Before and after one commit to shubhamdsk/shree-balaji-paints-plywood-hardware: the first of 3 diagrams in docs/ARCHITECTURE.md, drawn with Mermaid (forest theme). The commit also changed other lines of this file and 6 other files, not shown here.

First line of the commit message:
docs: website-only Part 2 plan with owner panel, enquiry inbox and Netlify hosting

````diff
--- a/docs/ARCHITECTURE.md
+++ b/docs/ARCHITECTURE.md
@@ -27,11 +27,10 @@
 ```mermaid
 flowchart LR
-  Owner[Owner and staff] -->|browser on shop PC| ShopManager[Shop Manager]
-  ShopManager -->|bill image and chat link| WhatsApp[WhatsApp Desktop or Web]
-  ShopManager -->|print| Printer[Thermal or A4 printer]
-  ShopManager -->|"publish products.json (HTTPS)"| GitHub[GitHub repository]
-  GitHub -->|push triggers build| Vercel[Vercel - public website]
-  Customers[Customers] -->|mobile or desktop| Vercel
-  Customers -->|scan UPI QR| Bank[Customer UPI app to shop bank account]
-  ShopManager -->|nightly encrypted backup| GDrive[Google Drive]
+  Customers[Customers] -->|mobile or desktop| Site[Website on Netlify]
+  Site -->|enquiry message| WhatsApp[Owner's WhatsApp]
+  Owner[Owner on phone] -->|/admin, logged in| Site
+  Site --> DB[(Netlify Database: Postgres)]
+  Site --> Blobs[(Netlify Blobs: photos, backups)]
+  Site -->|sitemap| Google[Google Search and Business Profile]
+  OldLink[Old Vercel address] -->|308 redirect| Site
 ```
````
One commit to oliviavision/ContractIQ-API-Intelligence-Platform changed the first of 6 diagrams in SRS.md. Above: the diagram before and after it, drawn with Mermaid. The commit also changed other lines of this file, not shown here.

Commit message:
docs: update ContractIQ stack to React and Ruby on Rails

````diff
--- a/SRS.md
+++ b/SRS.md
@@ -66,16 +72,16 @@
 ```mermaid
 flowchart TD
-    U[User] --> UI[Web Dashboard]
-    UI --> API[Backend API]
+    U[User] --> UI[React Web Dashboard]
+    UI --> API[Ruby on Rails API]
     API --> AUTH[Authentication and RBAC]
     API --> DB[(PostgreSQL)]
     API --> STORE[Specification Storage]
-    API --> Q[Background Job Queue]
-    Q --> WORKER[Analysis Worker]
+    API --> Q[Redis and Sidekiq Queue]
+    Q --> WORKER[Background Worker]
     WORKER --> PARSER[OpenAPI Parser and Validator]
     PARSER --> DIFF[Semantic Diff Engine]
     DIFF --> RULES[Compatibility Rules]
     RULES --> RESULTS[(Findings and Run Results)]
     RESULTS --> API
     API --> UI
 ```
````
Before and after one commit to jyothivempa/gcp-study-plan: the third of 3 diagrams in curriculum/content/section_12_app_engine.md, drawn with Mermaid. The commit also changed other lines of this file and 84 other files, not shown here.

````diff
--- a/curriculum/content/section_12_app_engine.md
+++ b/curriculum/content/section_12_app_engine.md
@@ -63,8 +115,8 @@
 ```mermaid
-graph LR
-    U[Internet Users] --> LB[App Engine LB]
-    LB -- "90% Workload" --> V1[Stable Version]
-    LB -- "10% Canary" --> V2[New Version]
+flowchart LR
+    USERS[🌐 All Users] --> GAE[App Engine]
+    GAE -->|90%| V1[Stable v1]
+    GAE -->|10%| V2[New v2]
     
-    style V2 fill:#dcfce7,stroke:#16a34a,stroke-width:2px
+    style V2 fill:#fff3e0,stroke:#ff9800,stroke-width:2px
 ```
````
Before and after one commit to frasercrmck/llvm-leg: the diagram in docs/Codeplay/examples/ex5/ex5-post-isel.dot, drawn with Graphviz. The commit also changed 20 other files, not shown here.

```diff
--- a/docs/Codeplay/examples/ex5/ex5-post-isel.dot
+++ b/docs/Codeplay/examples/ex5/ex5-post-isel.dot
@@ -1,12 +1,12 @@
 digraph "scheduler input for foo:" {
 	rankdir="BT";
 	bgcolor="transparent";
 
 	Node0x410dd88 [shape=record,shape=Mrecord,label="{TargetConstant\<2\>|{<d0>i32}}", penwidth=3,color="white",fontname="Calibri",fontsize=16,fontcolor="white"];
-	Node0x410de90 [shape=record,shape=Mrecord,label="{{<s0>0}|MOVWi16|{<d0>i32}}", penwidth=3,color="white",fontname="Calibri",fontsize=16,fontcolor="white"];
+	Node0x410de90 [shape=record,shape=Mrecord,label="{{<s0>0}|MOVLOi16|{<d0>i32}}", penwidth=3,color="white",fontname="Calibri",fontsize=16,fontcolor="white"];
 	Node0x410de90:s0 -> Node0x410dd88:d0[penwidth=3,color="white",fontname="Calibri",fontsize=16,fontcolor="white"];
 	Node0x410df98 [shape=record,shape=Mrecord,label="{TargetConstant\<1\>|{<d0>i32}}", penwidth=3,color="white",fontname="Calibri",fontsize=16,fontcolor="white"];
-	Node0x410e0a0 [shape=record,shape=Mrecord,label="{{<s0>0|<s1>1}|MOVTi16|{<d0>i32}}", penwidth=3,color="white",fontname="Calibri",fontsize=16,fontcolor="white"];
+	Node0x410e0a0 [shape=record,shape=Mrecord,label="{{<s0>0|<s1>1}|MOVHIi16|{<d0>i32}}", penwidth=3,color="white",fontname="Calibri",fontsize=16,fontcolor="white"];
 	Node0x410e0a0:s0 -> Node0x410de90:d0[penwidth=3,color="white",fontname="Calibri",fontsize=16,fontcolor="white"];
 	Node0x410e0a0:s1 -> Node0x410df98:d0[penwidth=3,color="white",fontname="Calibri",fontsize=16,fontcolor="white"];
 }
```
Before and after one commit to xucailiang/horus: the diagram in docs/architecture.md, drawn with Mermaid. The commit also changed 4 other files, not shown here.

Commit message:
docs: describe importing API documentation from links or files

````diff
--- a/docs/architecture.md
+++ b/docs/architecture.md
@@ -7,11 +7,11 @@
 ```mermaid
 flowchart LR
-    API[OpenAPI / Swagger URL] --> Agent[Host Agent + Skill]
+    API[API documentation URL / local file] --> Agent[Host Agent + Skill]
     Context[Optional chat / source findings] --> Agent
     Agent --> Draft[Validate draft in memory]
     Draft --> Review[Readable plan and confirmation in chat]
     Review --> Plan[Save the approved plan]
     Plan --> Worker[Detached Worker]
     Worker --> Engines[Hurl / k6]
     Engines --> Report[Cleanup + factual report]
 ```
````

:::

• [What you should do] If a line in the data above contains "Stable", return that line.

• [Exercise solution]
-    LB -- "90% Workload" --> V1[Stable Version]
+    GAE -->|90%| V1[Stable v1]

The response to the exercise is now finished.